There is no better movie to close out the tumultuous, mind-bending year of 2016 than Miss Sloan. The film appears to be more than relevant, displaying the political warfare and cold reality that is the life of a Washington lobbyist, more specifically one who is against the NRA.
Actress Jessica Chastain (Zero Dark Thirty, The Help, and others) stars in the movie as the ruthless Elizabeth Sloan, who is notorious in her field and will stop at nothing to achieve her agenda. Winning is the name of the game for Sloan, whose character is given little background or in-depth information other than how her life revolves around her profession. Because of this, Sloan’s jarring and chilly actions continuously make her a fascinating character to watch, and this helps to focuse the film more on her character development, rather than the progression of a plot.
“I was struck by the harsh reality of life as a lobbyist. The movie almost shed a cautionary light,” said Alana Rosenthal ’17.
The conflict in the film begins when Sloan and her associates are approached by a pro-gun organization that request to hire her to fight against a regulation law. Much to the anger of her boss, Sloan refuses and proceeds to quit her firm and join the other side. This is one of the only instances where Sloan’s political affiliation is revealed; not much else is told other than her being in favor of background checks. To watch Sloan at work is gripping, although the movie’s dialogue seems to disrupt its sequence a bit.
The screenplay is written by Jonathan Perera, who consistently opts for shorter and more synthesized lines. These fit with the swift and cold mood of the film, but may also come across as choppy.
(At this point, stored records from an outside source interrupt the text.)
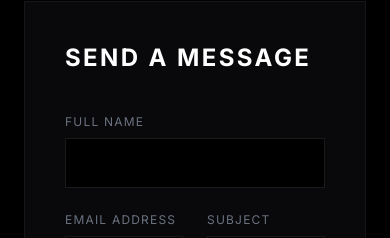
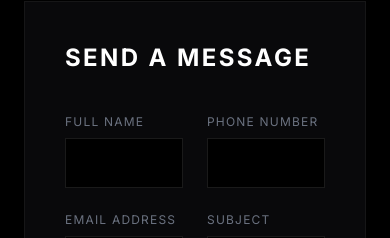
Before and after one commit to saqlain-rao/RGSfrontend, a React (Vite) app: page /contact in a window 390 px wide. Shown: the part 439-677 px from the top of the page. Built offline with nearby package versions, Linux system fonts and the light colour scheme; no server answers.

Commit message:
Add required phone field to Contact form

```diff
--- a/src/pages/Contact.tsx
+++ b/src/pages/Contact.tsx
@@ -7,6 +7,7 @@ export default function Contact() {
   const [formData, setFormData] = useState({
     name: '',
     email: '',
+    phone: '',
     subject: '',
     message: ''
   });
@@ -18,7 +19,7 @@ export default function Contact() {
     try {
       await submitContact(formData);
       setStatus('success');
-      setFormData({ name: '', email: '', subject: '', message: '' });
+      setFormData({ name: '', email: '', phone: '', subject: '', message: '' });
       setTimeout(() => setStatus('idle'), 5000);
     } catch (error) {
       console.error(error);
@@ -52,9 +53,15 @@ export default function Contact() {
             ) : null}
 
             <form onSubmit={handleSubmit} className="space-y-6">
-              <div>
-                <label className="block text-xs uppercase tracking-widest text-gray-500 mb-2">Full Name</label>
-                <input required type="text" name="name" value={formData.name} onChange={handleChange} className="w-full bg-black border border-white/10 px-4 py-3 text-white focus:border-primary outline-none transition-colors" />
+              <div className="grid grid-cols-2 gap-6">
+                <div>
+                  <label className="block text-xs uppercase tracking-widest text-gray-500 mb-2">Full Name</label>
+                  <input required type="text" name="name" value={formData.name} onChange={handleChange} className="w-full bg-black border border-white/10 px-4 py-3 text-white focus:border-primary outline-none transition-colors" />
+                </div>
+                <div>
+                  <label className="block text-xs uppercase tracking-widest text-gray-500 mb-2">Phone Number</label>
+                  <input required type="tel" name="phone" value={formData.phone} onChange={handleChange} className="w-full bg-black border border-white/10 px-4 py-3 text-white focus:border-primary outline-none transition-colors" />
+                </div>
               </div>
               <div className="grid grid-cols-2 gap-6">
                 <div>
```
Sloan develops few relationships with other characters involved in the movie; she essentially has no personal life and watches her colleagues become exploited and ruined in the process. The idea that winning is more important to her than the issues at hand is pressed heavily, making it difficult to watch for anyone in search of a film that evokes empathy.
Ultimately, Miss Sloan exhibits both strengths and weaknesses, but there is nothing in it that makes it specifically soar above the rest. Chastain’s acting is solid, and her character is a force who is able to hook an audience.However, it does not seem like the movie accomplished everything it set out to do, and it definitely lacked in versatility. That being said, the disturbing political sphere the film portrays is one that will definitely resonate with most people who watch it. Many of my classmates agreed. “I was struck by the harsh reality of life as a lobbyist. The movie almost shed a cautionary light,” said Alana Rosenthal ’17.
Considering the events of 2016, even fictional political dramas can seem more normal than what’s going on in real life.